In light of the horrific allegations that UVA covered up a student’s gang-rape, Libby Nelson imagines applying the university’s honor code – which has seen 183 students expelled over academic infractions since 1998 – to sexual assault allegations:
When California colleges began requiring affirmative consent, or “yes means yes,” there was an outcry from commentators afraid that they were reclassifying ordinary sex as rape. But “yes means yes” is simply the sexual version of an academic honor code. It’s acknowledgment that attending a college is not a right but a privilege that comes with responsibilities, and that one of those responsibilities is to treat fellow students with respect. …
Although false accusations of rape are extremely rare, a wrongful criminal conviction for sexual assault is a travesty. A wrongful expulsion from college after due process for the accused is deeply unfair, but it leaves a less permanent stain. If a student expelled for sexual assault enrolls elsewhere, their transcript doesn’t usually list the reason for the expulsion, and colleges don’t have to disclose the details.
Wendy McElroy disagrees on that last point:
A common rejoinder is that hearings are not legal proceedings. But the hearings actually operate in a legal gray zone.
For example, the last campaign from the White House Task Force to Protect Students from Sexual Assault includes improving cooperation with the police. Increasingly, the testimony an accused gives without due process can be turned over for use by the police and courts. Moreover, the hearings impose penalties as draconian as a court. A student can be expelled with the word “rapist” permanently in his file. He may be tens of thousands of dollars in debt with no ability to obtain a license to practice his chosen profession. Many unlicensed professions will shun him as well. What university of quality will accept him? His reputation and belief in justice may be damaged beyond repair.

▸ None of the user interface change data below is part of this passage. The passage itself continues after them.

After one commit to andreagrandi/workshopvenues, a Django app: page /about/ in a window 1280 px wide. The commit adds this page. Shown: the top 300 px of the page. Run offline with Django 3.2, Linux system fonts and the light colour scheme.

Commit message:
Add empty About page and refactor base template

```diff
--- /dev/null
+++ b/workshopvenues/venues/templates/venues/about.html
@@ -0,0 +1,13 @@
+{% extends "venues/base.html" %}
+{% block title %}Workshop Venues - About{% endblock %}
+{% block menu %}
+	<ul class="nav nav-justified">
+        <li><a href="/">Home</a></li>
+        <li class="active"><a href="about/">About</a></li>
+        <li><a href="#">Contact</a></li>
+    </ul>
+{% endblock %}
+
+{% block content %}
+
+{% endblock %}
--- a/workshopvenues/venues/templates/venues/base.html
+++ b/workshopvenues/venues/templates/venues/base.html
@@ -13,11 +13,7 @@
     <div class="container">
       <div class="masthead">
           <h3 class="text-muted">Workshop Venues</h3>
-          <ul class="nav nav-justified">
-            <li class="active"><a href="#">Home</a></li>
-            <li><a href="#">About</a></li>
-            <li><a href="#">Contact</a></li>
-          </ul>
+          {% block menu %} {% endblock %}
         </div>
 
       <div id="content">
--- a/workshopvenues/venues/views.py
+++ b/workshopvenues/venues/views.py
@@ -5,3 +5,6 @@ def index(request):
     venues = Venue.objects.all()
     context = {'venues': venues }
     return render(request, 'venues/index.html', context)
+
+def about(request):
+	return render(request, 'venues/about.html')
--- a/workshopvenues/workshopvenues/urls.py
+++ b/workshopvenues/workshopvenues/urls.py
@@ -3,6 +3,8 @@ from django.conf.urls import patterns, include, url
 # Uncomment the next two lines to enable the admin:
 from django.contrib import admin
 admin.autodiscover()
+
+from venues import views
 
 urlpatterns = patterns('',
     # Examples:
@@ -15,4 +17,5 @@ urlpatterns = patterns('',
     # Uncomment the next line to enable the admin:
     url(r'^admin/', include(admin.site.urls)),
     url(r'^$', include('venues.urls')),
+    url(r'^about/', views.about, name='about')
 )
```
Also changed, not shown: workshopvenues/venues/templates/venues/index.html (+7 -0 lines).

Rebecca Plante and Andrew Smiler take a different view, arguing that the low standards of evidence used by the university’s misconduct board actually make them less likely to “convict”:
Although apparently the president’s office was aware of allegations of sexual felonies, including gang rapes, it also appears that the Charlottesville police were not asked to investigate until recently. Why are colleges and universities investigating allegations of felony sex-related crimes without having to involve local law enforcement? Given the paucity of the training, is it reasonable to expect board members and university staff members to investigate and adjudicate such serious criminal allegations? Board members are also expected to base their findings on a preponderance of evidence (for example, a 51-percent likelihood that a crime was committed). That standard may dissuade board members from finding the accused guilty.
Jackie makes her way downstairs, her red dress apparently sufficiently intact to wear; the party is still raging. Though she is blood-stained – three hours with shards of glass “digging into her back,” and gang-raped, including with a beer bottle – and must surely look deeply traumatized, no one notices her. She makes her way out a side entrance she hadn’t seen before. She calls her friends, who tell her that she doesn’t want to be known as the girl who cried rape and worry that if they take her to the hospital they won’t get invited to subsequent frat parties.
Nothing in this story is impossible; it’s important to note that. It could have happened. But to believe it beyond a doubt, without a question mark – as virtually all the people who’ve read the article seem to – requires a lot of leaps of faith. It requires you to indulge your pre-existing biases.
Bradley’s skepticism makes Robby Soave wonder:
[W]hen I say that I was initially inclined to believe the story, it’s not because I wanted or needed it to be true to fit my worldview. Rather, I assumed honesty on the part of the author and her source—not because I’m naive, but because I didn’t think someone would lie about such an unbelievable story. This isn’t a case of he-said / she-said; this is an extraordinary crime that indicts a dozen people and an entire university administration. Assuming a proper investigation—which the police are now conducting—confirming many of the specific details should be relatively easy. If “Jackie” is lying, there is a good chance she will be caught (and Erdely’s career ruined). So I believed it.
However, some of the details do strike me as perplexing on subsequent re-reads.